The problem of low importance

The third significant factor affecting music education in the UK is that of importance. Simply put, music doesn’t really rank in many people’s minds as a subject that requires priority. In a school system where funding is always tight and teachers are low on the ground, a subject that requires specialist educators and reasonable additional funding for instruments and other equipment is a burden for administrators. Add the intangible benefits of an education in the arts, often derided as non-academic by many in the general public, and it’s easy to see why music is left behind.

Many schools complain that they simply do not have the budget for a full time music teacher and struggle on meeting minimum levels of achievement through part-time support or obtaining cover from other areas and teachers for whom music is not a primary focus.

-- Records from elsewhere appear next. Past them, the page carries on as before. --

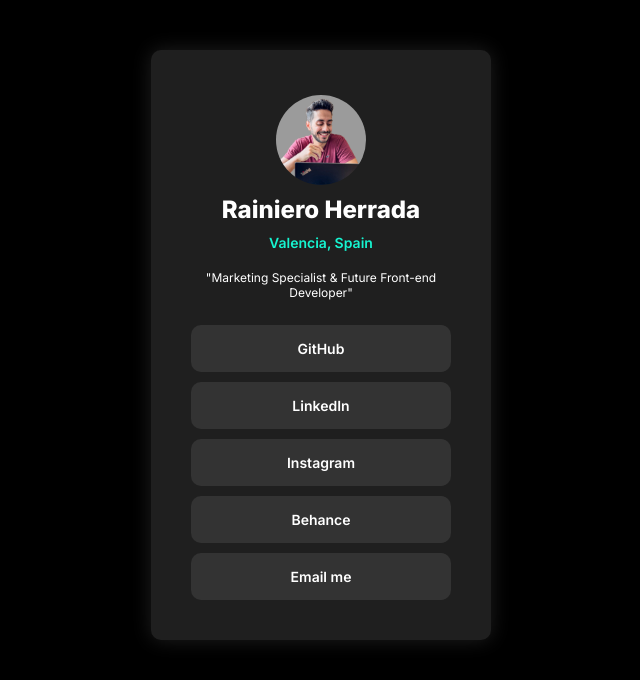
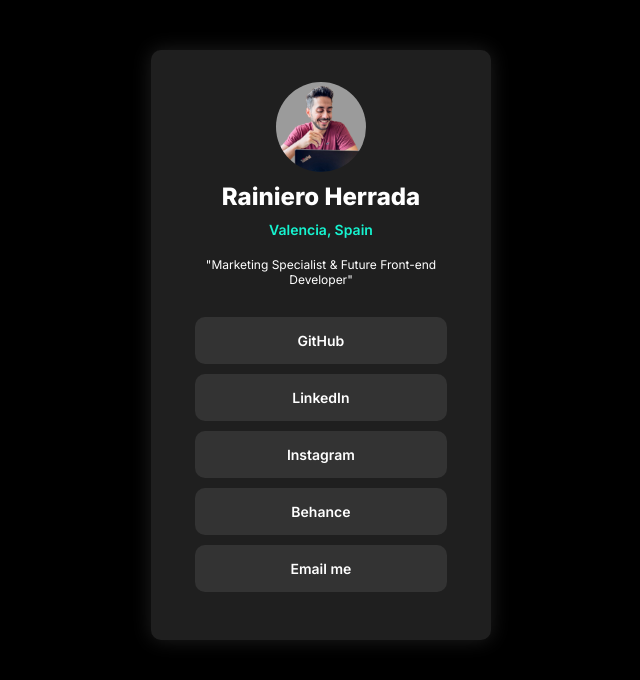
Before and after one commit to raiherrada/Social-profiles, a plain HTML site: page index.html in a window 1280 px wide. Shown: the whole page, without its empty margins (319-959 px from the left). Drawn offline with Linux system fonts and the light colour scheme.

Commit message:
Updates to the HTML and CSS files
HTML: I reordered the buttons in terms of semantics by adding them to an unordered list <ul>.

Regarding the CSS file, I had to adjust the button class so it affects the <li> elements by adding .a.button. Also, there where modifications to the margins and the addition to a list-container class to delete the bullet points of the unoredered list.

```diff
--- a/index.html
+++ b/index.html
@@ -15,11 +15,13 @@
     <h1>Rainiero Herrada</h1>
     <p class="location">Valencia, Spain</p>
     <p class="description">"Marketing Specialist & Future Front-end Developer"</p>
-    <a href="https://github.com/raiherrada" class="button" target="_blank">GitHub</a>
-    <a href="https://www.linkedin.com/in/rainieroherrada/" class="button" target="_blank">LinkedIn</a>
-    <a href="https://instagram.com/rainieroherrada" class="button" target="_blank">Instagram</a>
-    <a href="https://www.behance.net/rainiero" class="button" target="_blank">Behance</a>
-    <a href="mailto:rainieroherrada@gmail.com" class="button" target="_blank">Email me</a>
+    <ul class="list-container">
+      <li><a href="https://github.com/raiherrada" class="button" target="_blank">GitHub</a></li>
+      <li><a href="https://www.linkedin.com/in/rainieroherrada/" class="button" target="_blank">LinkedIn</a></li>
+      <li><a href="https://instagram.com/rainieroherrada" class="button" target="_blank">Instagram</a></li>
+      <li><a href="https://www.behance.net/rainiero" class="button" target="_blank">Behance</a></li>
+      <li><a href="mailto:rainieroherrada@gmail.com" class="button" target="_blank">Email me</a></li>
+    </ul>
   </section>
 </body>
 </html>
--- a/style.css
+++ b/style.css
@@ -4,6 +4,8 @@ body {
     background: black;
     color: white;
     font-family: 'Inter', sans-serif;
+    margin: 0px;
+    padding: 0px;
 }
 
 /* Styles for the "social links" container */
@@ -11,7 +13,7 @@ body {
 .social-links-container {
     display: flex;
     margin: auto;
-    margin-bottom: 0px;
+    margin-bottom: 50px;
     margin-top: 50px;
     justify-content: center;
     flex-direction: column;
@@ -52,15 +54,27 @@ h1 {
     margin: 5px 30px 20px 30px;
 }
 
+.list-container {
+    list-style-type: none;
+    justify-content: center;
+    margin-top: 0px;
+    width: 87%; /* Modifies the width of the list-container so the space on the left after removing the bullet points with
+    list-style-type does not exist anymore */
+}
+
 /* Styles for the buttons */
 
-.button {
-    margin: 5px 40px 5px 40px;
+a.button {
+    display:flex;
+    justify-content: center;
+    text-align: center;
+    align-items: center;
+    align-content: center;
+    margin: 10px 40px 10px 4px;
     padding: 15px 40px;
     cursor:pointer;
     background-color: #333333;
     color: white;
-    text-align: center;
     font:inherit;
     font-size: 14px;
     font-weight: 600;
@@ -68,7 +82,7 @@ h1 {
     border: none;
 }
 
-.button:hover {
+a.button:hover {
     background-color: #16F4D0;
 }
 
```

Until parents and government alike choose to make music as important for their children’s education as traditionally respected subjects such as maths, english, history and geography, it is sadly unlikely that it will ever receive the funding and attention it fully deserves.

Finding a solution for your children

At Bravura we are dedicated to bringing music and all its benefits to all of our students, both children and adult alike. For us, music is a passion that not only forms part of an academic education leading to a wide range of respected careers, but is also a core need for humans as a whole. It is how we express ourselves, from singing alone in private, to finding that sense of belonging in a band, choir or orchestra. We believe that music is as substantially important as other forms of education and continue to provide top-quality teaching for all.

Contact us via our contact form to find out more, or give us a call today!

By Shane Chauhan